• _Data extract_
►
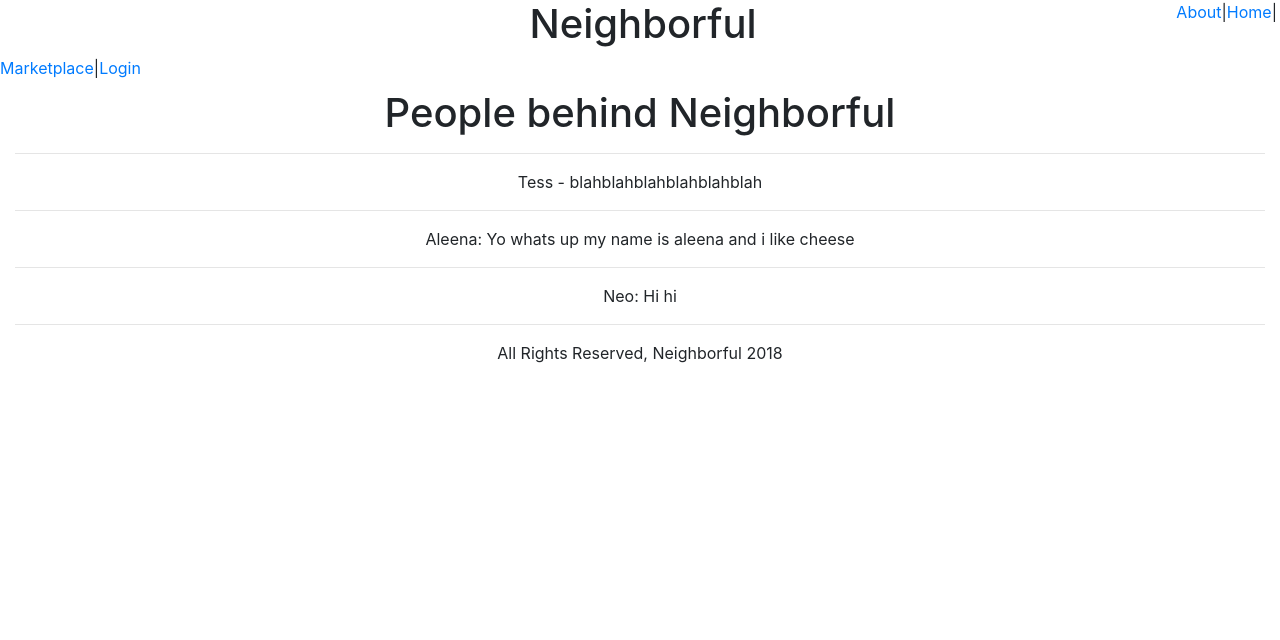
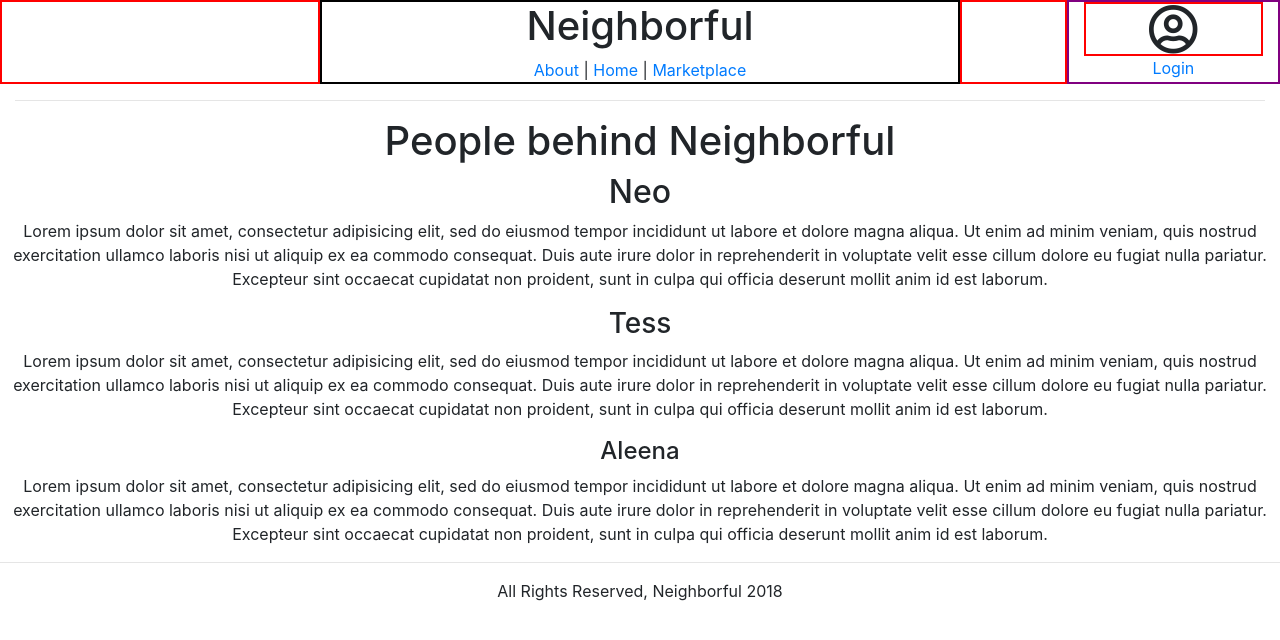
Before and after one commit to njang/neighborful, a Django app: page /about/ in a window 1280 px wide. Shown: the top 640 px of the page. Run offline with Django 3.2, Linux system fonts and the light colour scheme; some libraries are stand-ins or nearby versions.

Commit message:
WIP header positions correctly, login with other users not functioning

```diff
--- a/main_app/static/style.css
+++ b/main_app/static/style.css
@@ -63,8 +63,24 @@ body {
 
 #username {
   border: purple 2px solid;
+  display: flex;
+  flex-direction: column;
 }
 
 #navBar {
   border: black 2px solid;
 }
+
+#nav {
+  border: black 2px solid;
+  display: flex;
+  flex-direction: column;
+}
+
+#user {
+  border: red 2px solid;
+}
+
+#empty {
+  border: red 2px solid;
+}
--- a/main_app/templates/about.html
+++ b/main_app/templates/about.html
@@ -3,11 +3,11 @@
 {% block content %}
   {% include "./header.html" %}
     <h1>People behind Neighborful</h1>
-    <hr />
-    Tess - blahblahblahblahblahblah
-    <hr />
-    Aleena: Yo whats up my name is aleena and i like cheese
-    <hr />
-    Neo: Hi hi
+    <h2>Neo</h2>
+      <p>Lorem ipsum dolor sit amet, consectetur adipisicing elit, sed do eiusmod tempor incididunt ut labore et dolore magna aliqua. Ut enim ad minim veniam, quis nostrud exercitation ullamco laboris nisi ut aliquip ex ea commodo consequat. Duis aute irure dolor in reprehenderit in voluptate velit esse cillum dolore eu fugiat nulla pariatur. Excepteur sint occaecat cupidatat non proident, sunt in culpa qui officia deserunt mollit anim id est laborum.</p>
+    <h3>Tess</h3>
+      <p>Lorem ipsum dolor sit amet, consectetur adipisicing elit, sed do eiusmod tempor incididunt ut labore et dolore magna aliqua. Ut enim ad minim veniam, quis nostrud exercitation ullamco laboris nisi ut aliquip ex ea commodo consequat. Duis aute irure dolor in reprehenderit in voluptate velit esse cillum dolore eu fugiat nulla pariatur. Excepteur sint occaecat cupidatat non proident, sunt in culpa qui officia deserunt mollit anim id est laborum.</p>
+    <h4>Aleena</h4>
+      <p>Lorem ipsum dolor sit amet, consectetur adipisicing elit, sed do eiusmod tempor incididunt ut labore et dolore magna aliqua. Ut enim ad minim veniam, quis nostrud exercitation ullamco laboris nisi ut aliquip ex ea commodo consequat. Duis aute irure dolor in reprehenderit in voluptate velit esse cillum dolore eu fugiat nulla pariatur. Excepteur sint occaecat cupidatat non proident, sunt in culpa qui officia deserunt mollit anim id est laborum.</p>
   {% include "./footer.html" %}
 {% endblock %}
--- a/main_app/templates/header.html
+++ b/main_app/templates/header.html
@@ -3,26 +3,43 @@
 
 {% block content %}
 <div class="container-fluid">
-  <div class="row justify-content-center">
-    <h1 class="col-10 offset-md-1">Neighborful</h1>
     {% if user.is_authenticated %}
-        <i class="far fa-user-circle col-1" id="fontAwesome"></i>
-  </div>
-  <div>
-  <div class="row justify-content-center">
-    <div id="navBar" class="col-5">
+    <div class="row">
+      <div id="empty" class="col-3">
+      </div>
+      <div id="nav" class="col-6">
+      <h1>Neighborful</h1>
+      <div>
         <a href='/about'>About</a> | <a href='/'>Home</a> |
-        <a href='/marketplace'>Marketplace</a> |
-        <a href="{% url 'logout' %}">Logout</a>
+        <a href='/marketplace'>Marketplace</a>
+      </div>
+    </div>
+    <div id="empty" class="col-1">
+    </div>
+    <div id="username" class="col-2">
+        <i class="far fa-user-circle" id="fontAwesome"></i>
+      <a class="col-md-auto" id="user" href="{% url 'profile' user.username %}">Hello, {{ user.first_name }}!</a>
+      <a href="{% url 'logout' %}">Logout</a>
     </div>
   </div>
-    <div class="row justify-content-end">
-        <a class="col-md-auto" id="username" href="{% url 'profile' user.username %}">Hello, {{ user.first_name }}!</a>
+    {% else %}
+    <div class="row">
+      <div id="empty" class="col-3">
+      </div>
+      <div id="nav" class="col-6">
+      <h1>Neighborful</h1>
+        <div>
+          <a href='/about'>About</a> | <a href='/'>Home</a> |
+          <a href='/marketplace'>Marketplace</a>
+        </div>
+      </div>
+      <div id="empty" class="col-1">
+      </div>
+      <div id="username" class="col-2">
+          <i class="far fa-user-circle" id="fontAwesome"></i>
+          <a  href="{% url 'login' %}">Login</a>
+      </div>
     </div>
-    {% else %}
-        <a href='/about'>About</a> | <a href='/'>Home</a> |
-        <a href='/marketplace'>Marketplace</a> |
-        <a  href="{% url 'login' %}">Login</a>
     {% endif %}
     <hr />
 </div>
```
◄
• _What is expected_
Which lines above hold the string "black"? Copy each of them.

• _Answer to the exercise_
   border: black 2px solid;
+  border: black 2px solid;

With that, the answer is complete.